Cala, bought by private equity firm Patron Capital Partners and insurer Legal & General, said it now has the “financial muscle” to push ahead with the redevelopment of the Donaldson’s School for the Deaf after several attempts to sell the building failed.
The prominent A-listed building has lain empty for five years while the cash-strapped Cala struggled to find a buyer for the school.
Alan Brown, chief executive of Cala, admitted the project would be “capital-intensive” but said it was an “iconic building on a fantastic spot”.
He added: “We now have the financial muscle to allow us to have a rethink about Donaldson’s and decide we might do it ourselves.”
Legal & General has said the group has a £36.5 billion “war chest” for investment.

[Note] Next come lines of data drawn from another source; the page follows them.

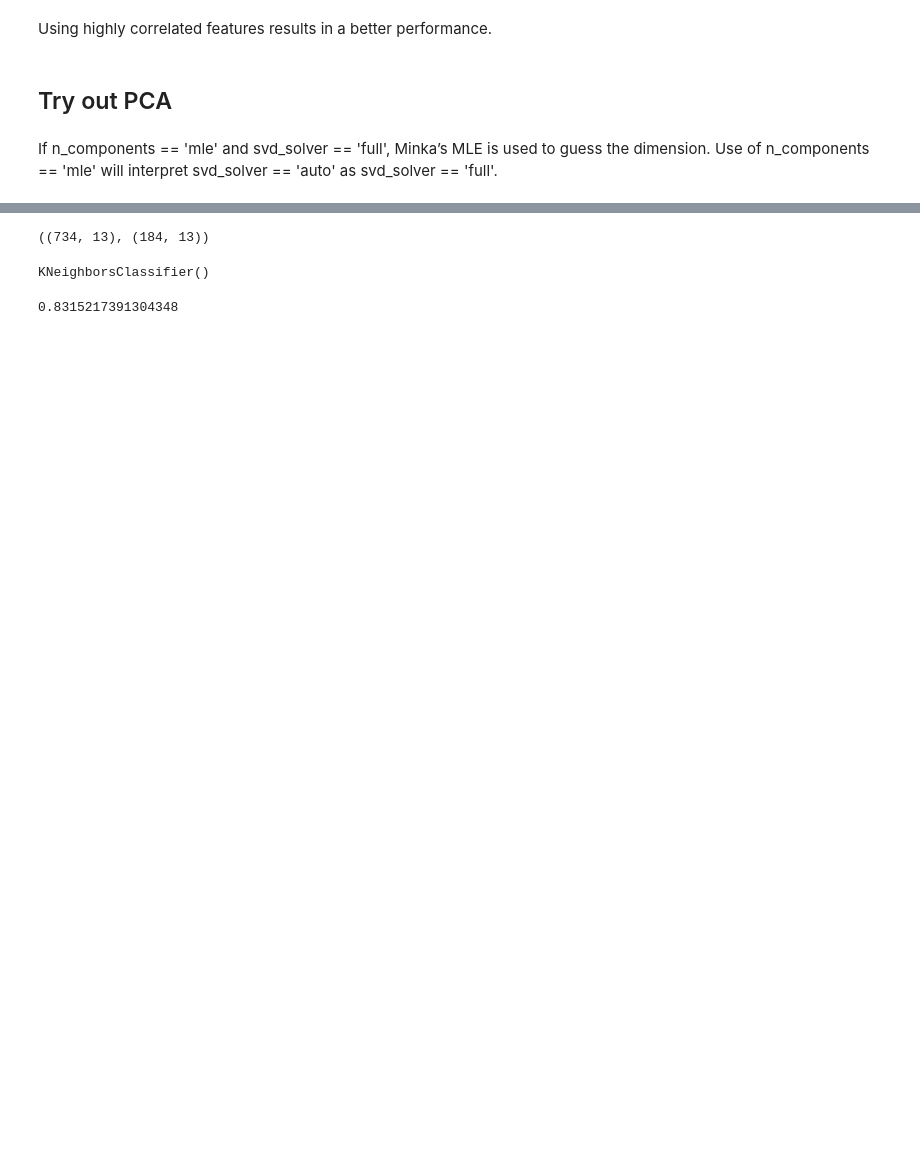
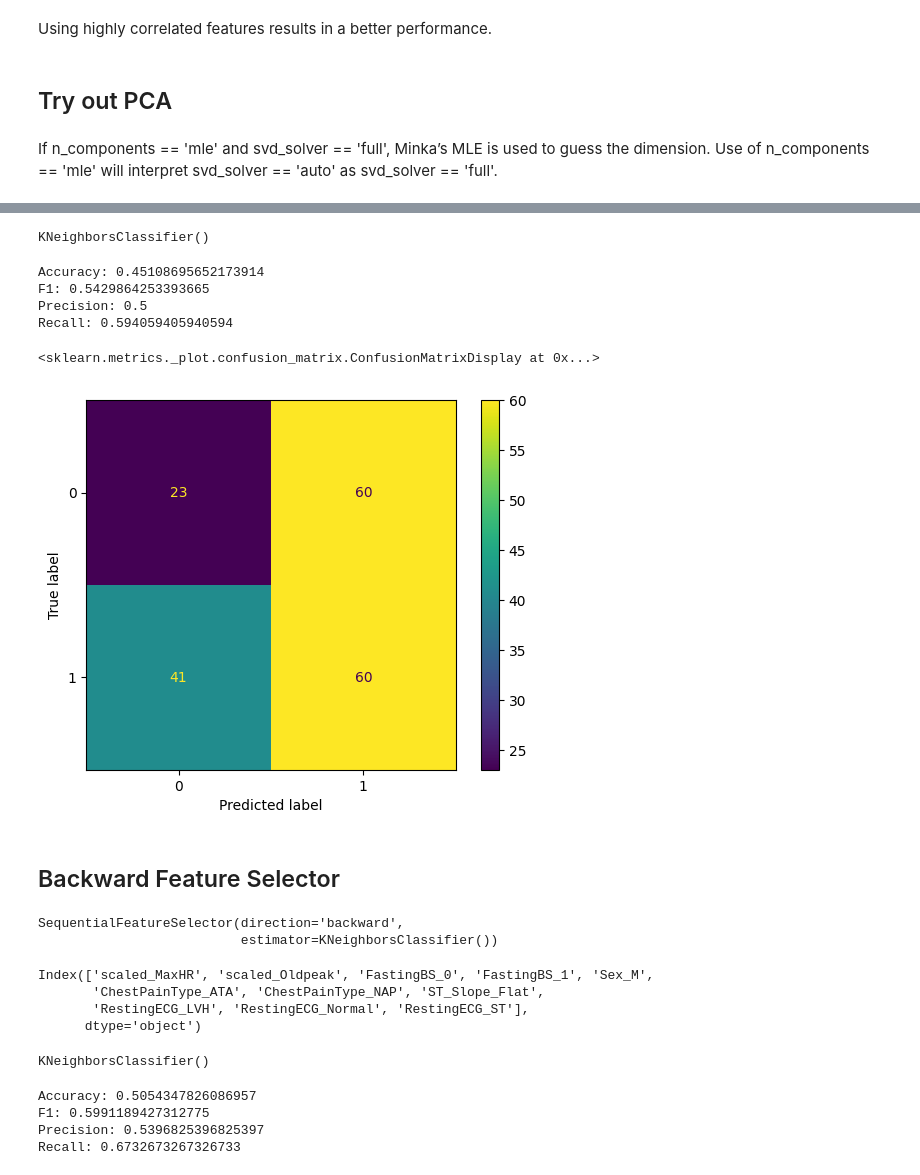
Before and after one commit to samyamaryal/Heart-Disease-Prediction, a Jupyter notebook: code/knn_classifier.ipynb, the cells around one changed output, grey strips where cells are left out. Drawn from its saved outputs; the diff is of its cells as text; code cells hidden in the pictures; blank space fills up the shorter version.

```diff
--- a/code/knn_classifier.ipynb
+++ b/code/knn_classifier.ipynb
@@ -74,8 +116,8 @@ If n_components == 'mle' and svd_solver == 'full', Minka’s MLE is used to gues
 # %%
 pca = PCA(n_components='mle')
 # %%
-X_train_reduced = pca.fit_transform(X_train)
-X_test_reduced = pca.transform(X_test)
+X_train_reduced = pca.fit_transform(X_train_all)
+X_test_reduced = pca.transform(X_test_all)
 # %%
 X_train_reduced.shape, X_test_reduced.shape
 # %% [output]
@@ -83,12 +125,19 @@ X_train_reduced.shape, X_test_reduced.shape
-# %%
-X_train.shape, X_test.shape
-# %% [output]
-((734, 13), (184, 13))
 # %%
 knnmodel.fit(X_train_reduced, y_train)
 # %% [output]
 KNeighborsClassifier()
-# %%
-knnmodel.score(X_test_reduced, y_test)
-# %% [output]
-0.8315217391304348
+# %%
+y_pred = knnmodel.predict(X_test_reduced)
+get_metrics(y_test, y_pred)
+# %% [output]
+Accuracy: 0.45108695652173914
+F1: 0.5429864253393665
+Precision: 0.5
+Recall: 0.594059405940594
+# %%
+ConfusionMatrixDisplay(confusion_matrix(y_test, y_pred)).plot()
+# %% [output]
+<sklearn.metrics._plot.confusion_matrix.ConfusionMatrixDisplay at 0x...>
+[figure, added]
+# %% [markdown]
+## Backward Feature Selector
@@ -94,0 +146,27 @@ knnmodel.score(X_test_reduced, y_test)
+# %%
+knnmodel = KNeighborsClassifier()
+sfs = SequentialFeatureSelector(estimator=knnmodel, direction='backward')
+sfs.fit(X_train_all, y_train)
+# %% [output]
+SequentialFeatureSelector(direction='backward',
+                          estimator=KNeighborsClassifier())
+# %%
+cols = X_train_all.columns[sfs.support_]
+cols
+# %% [output]
+Index(['scaled_MaxHR', 'scaled_Oldpeak', 'FastingBS_0', 'FastingBS_1', 'Sex_M',
+       'ChestPainType_ATA', 'ChestPainType_NAP', 'ST_Slope_Flat',
+       'RestingECG_LVH', 'RestingECG_Normal', 'RestingECG_ST'],
+      dtype='object')
+# %%
+knnmodel.fit(X_train_all[cols], y_train)
+# %% [output]
+KNeighborsClassifier()
+# %%
+y_pred = knnmodel.predict(X_test_all[cols])
+get_metrics(y_test, y_pred)
+# %% [output]
+Accuracy: 0.5054347826086957
+F1: 0.5991189427312775
+Precision: 0.5396825396825397
+Recall: 0.6732673267326733
```
Also changed, not shown: parts of 23 cells of this notebook, 2 other files.
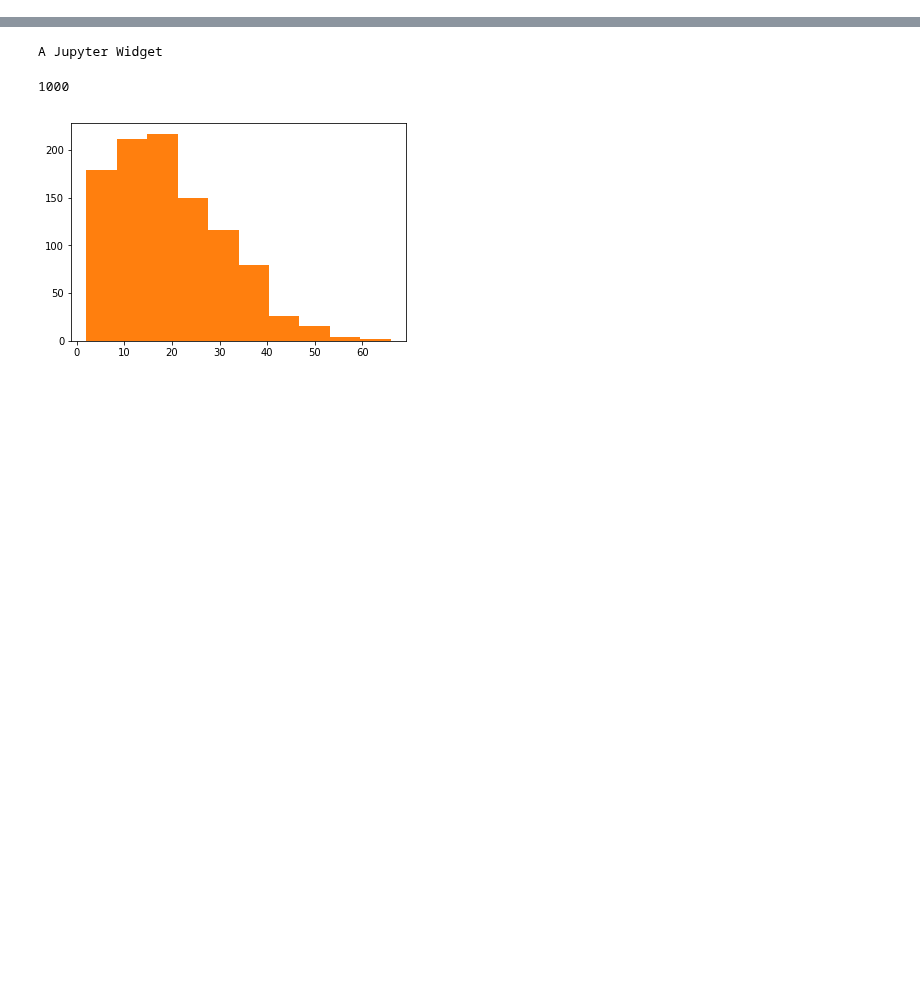
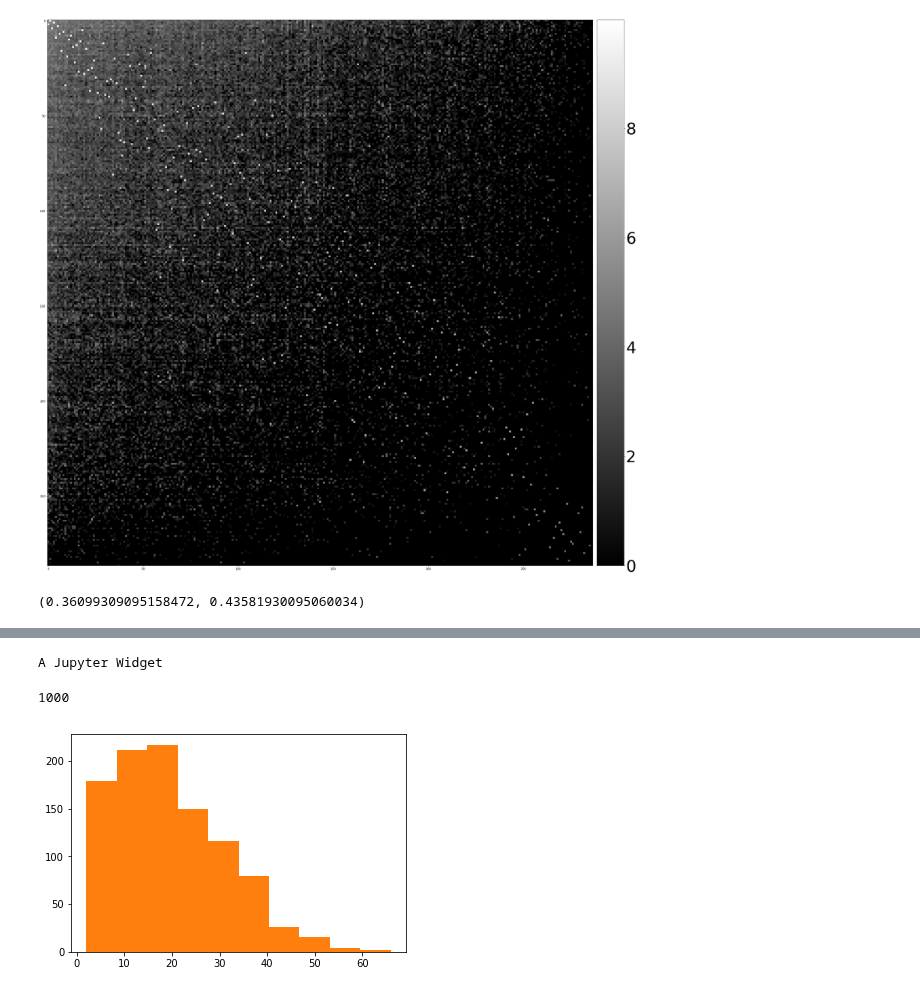
Before and after one commit to rykachevskiy/CRISPR, a Jupyter notebook: Probabilistic_model/PM, new annealing.ipynb, the cells around one changed output, grey strips where cells are left out. Drawn from its saved outputs; the diff is of its cells as text; code cells hidden in the pictures; blank space fills up the shorter version.

```diff
--- a/Probabilistic_model/PM, new annealing.ipynb
+++ b/Probabilistic_model/PM, new annealing.ipynb
@@ -316,0 +674,2 @@ gr_list = []
+# %%
+_, order = rearange(graphs[-1,:,:])
@@ -316,0 +686,9 @@ gr_list = []
+# %%
+ca.plot_gr(graphs[-1][order][:, order], log =1)
+plt.show()
+# %% [output]
+[figure, added]
+# %%
+calc_noise_ratio(gr0, gr)
+# %% [output]
+(0.36099309095158472, 0.43581930095060034)
```
Also changed, not shown: parts of 54 cells of this notebook, 3 other files.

Brown said “a number of interested parties” have been eyeing the former school for the deaf for redevelopment as a hotel or luxury flats, and these still “might go ahead”.
However, sources have claimed that a deadline at the end of 2012 brought the most recent bidding round to a close. It is understood Cala had been looking to sell Donaldson’s for around £15m – lower than the £22m it paid to acquire it nine years ago.
A previous bid round, where the asking price was reported to be £22m, failed in 2011.
The William Playfair-designed school has lain empty since 2008, when its students relocated to a new property in Linlithgow.
Last April, the 162-year-old building was added to the Buildings At Risk Register by the Royal Commission on the Ancient and Historical Monuments of Scotland.
The school, which sits on 18 acres of land on a prominent site in Edinburgh’s salubrious Murrayfield district, has planning permission for 63 apartments in the building and 72 on the grounds at the rear and side.
Until the house builder was sold by Lloyds Banking Group last week, Brown said the company’s ability to grow was “restricted”.
“Although our growth was restricted in terms of our ability to develop sites, it wasn’t restricted in our ability to own contract sites – provided that by about this time we had a new partner in place to provide funding for growth. Timing has been really good, the team has done really well,” said Brown, who called the deal a “marriage made in heaven”.
Brown added that it expected to increase the number of houses it builds from 700 to more than 1,000 in the next two to three years.
In 2009, Cala was forced into a major restructuring, including a debt-for-equity swap with Lloyds, after racking up losses of £226.1m.
Last year the company unveiled its highest profits since the group was taken private in 1999. Cala reported a sharp rise in annual pre-tax profits to £11.4m, up from £2m the previous year, which had been its first move back into the black since the onset of the housing crisis.